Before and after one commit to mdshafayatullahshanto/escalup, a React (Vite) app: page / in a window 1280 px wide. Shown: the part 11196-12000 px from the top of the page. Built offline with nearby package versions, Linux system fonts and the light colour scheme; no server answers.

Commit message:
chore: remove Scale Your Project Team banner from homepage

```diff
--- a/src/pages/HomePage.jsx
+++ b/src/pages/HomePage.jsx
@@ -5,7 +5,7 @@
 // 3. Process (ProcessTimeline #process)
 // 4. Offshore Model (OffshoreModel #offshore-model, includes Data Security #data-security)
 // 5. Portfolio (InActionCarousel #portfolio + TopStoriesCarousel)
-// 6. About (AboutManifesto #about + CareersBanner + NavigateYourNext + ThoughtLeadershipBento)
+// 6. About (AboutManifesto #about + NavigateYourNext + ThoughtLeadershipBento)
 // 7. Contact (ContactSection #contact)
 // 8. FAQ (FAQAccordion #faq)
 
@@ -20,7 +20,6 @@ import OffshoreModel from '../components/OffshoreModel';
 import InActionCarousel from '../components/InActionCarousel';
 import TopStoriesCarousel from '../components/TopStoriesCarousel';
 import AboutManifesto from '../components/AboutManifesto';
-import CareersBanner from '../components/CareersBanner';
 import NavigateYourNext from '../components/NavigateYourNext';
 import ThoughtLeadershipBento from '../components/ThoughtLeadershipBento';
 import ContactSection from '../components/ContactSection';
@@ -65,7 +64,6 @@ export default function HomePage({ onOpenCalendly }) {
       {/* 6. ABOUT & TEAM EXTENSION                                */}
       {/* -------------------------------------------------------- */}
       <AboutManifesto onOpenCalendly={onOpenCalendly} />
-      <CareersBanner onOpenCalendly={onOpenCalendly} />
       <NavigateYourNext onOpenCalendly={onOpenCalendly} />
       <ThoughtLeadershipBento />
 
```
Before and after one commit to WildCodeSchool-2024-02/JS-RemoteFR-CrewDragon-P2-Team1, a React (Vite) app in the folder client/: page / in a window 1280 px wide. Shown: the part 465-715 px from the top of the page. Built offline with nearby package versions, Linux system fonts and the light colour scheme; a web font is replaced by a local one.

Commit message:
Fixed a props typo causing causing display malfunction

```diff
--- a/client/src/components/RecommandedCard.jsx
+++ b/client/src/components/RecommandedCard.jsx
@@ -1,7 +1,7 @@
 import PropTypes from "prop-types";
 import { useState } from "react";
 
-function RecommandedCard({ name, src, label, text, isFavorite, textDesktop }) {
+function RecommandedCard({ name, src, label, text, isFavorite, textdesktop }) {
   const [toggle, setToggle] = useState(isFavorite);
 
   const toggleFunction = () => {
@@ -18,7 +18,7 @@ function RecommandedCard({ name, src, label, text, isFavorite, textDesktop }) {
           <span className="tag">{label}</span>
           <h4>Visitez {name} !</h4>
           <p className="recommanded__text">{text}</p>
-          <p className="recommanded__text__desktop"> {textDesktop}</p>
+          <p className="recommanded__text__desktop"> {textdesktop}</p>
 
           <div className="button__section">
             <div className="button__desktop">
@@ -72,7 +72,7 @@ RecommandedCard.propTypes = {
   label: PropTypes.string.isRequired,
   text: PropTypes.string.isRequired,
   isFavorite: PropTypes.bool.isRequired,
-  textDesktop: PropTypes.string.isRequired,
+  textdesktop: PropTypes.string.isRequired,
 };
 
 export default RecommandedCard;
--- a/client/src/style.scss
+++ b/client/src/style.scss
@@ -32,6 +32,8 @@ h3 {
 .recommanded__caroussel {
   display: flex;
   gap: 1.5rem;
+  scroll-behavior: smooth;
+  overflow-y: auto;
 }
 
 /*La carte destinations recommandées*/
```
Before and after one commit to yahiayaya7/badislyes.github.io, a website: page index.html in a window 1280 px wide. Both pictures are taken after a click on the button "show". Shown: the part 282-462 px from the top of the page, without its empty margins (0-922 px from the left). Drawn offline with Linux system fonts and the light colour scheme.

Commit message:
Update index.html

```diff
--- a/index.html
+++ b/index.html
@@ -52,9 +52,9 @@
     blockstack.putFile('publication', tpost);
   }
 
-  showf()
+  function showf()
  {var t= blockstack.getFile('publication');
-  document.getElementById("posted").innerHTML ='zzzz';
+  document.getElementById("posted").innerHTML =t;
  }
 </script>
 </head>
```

= = = =

• What the exercise asks:
Among the lines above, count those containing "isFavorite", and give only the number.

• Answer to this task:
5